By Herbert Hillel Goldberg

"For Zionís sake I will not hold my peace, and for Jerusalemís sake I will not rest, until the righteousness thereof go forth as brightness, and the salvation thereof as a lamp that burneth" (Isaiah 62:1).

Some people find fault with the "mixing" of religion and politics. But they must read a very thin Bible indeed if they have deleted everything political from between its covers.

The Bible speaks about the mutiny of the sons of Korach: Revolution politics. Per the Almightyís orders, Gideon reduced the number of his fighting forces to 300: Strategic-war or military politics. The departure of Israel from Egypt: Liberation politics. The selection of Saul as king: Election politics. In the New Testament, Jesus feeds loaves of bread and fish to the hungry masses and admonishes to give oneís second coat tot he needy: Social-welfare politics. The list is endless.

When one speaks about Israel today, it is impossible to leave politics untouched. The "return" of the displaced Jews to their homeland, the "rebuilding" of the cities, and the afforestation and tilling of the land have manifold political aspects: Communal politics, reconstruction politics, etc. Certainly the animosity and wars against the newly established Jewish state are international politics. The economic and political achievements of Israel are fulfillments of prophecy.

Also contained in the Bibleís pages are the calls to pray for the peace of Jerusalem, to bless Israel, and to comfort Godís people. This refers to spiritual, but also economic (financial) and active efforts.

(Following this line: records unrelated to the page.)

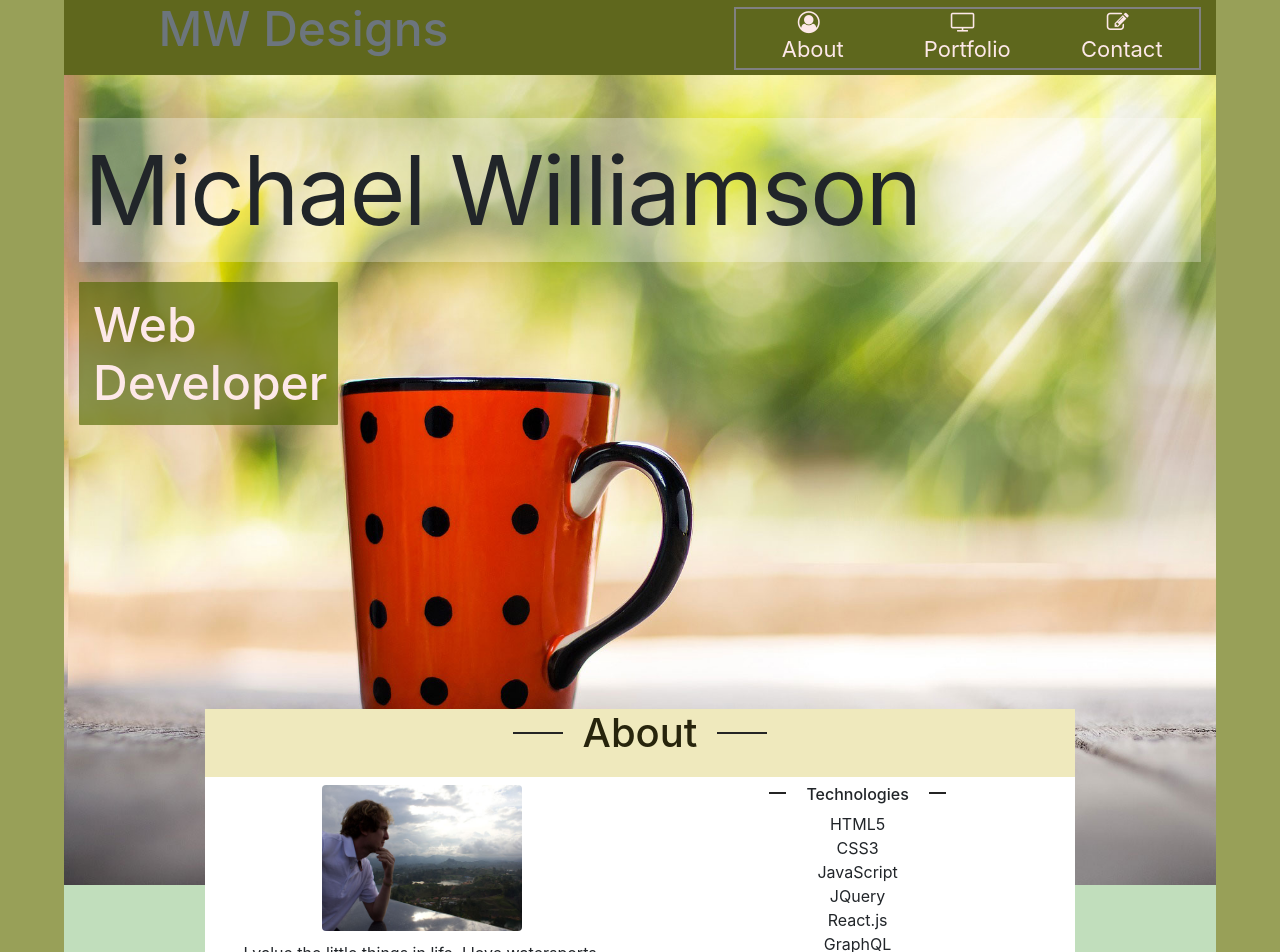
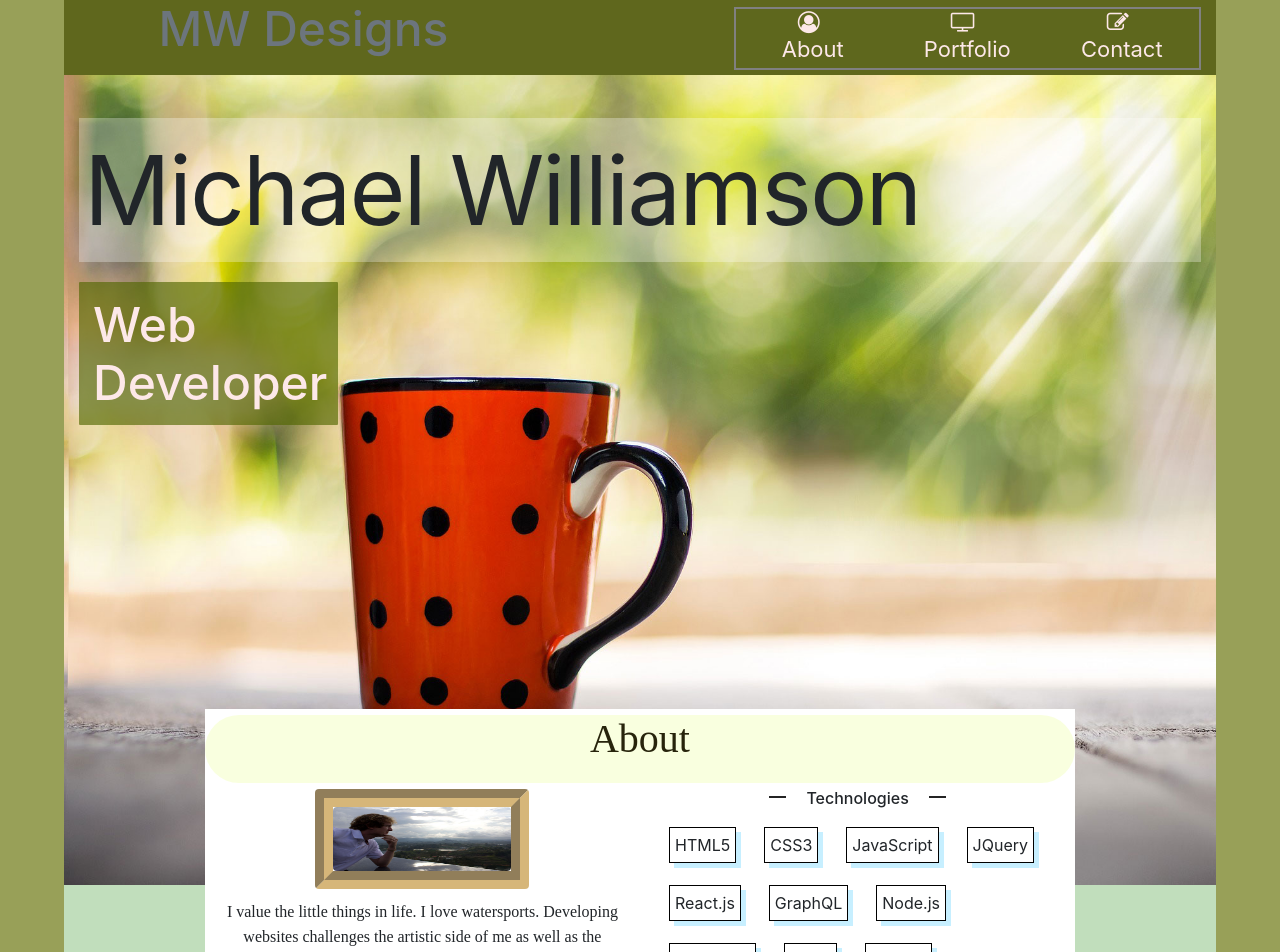
Before and after one commit to michael-williamson/portfolio-coffee, a React (Create React App) app: page / in a window 1280 px wide. Shown: the top 952 px of the page. Built offline with nearby package versions, Linux system fonts and the light colour scheme.

Commit message:
took away before after on about header, styled about with circle container, adjusted image size, styled technologies list

```diff
--- a/src/style/About.css
+++ b/src/style/About.css
@@ -4,12 +4,17 @@
 
 .about-section h1{
     text-align: center;
-    background: #EFE9BD;
-    height: 68px;
+    background: #ebff9b52;
+    /* height: 68px; */
     color: #27240c;
+    margin-bottom: 0;
+    width: 177px;
+    margin: 6px auto;
+    border-radius: 73px;
+    font-family: cursive;
 }
 
-.about-section h1:before {
+/* .about-section h1:before {
     display: inline-block;
     margin: 0 20px 13px 0;
     height: 2px;
@@ -27,15 +32,16 @@
     text-shadow: none;
     background-color: rgb(36, 36, 36);
     width: 50px;
-}
+} */
 
 .about-section .card-display{
     text-align: center;
 }
 
 .about-section .img-div{
-    width: 100px;
-    height: 100px;
+    height: 232px;
+    border: groove;
+    border-color: #cda65cd1;
 }
 
 .about-section img{
@@ -72,6 +78,27 @@
 
 .about-section ul{
     text-align: center;
+    display: flex;
+    flex-wrap: wrap;
+}
+
+.about-section li {
+    list-style: none;
+    border: 1px solid black;
+    margin: 11px 14px;
+    padding: 5px 5px;
+    box-shadow: 5px 5px #00b8ff38;
+}
+
+.aboutSpan {
+    background-color: #f7f383;
+    padding: 10px 5px;
+}
+
+.about-section span {
+
+    font-family: 'Kalam', cursive;
+/* font-family: 'Permanent Marker', cursive; */
 }
 
 @media(min-width: 768px){
@@ -105,4 +132,12 @@
     .about-section{
         width: 68%;
     }
+    .about-section .img-div{
+        width: 100px;
+        height: 100px;
+        border: groove;
+        border-width: 18px;
+        width: 214px;
+        border-color: #cda65cd1;
+    }
 }
```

In the New Testament again, Matthew 25:31-40 declares that the nations will one day be judged by their treatment of, and attitude towards, the Jews. Many Christians claim to love God, but demonstrate no active love to the least brethren of Jesus the Jew.

We must continue to speak the truth boldly and undeterred, "for Zionís sake" (Isa. 62:1).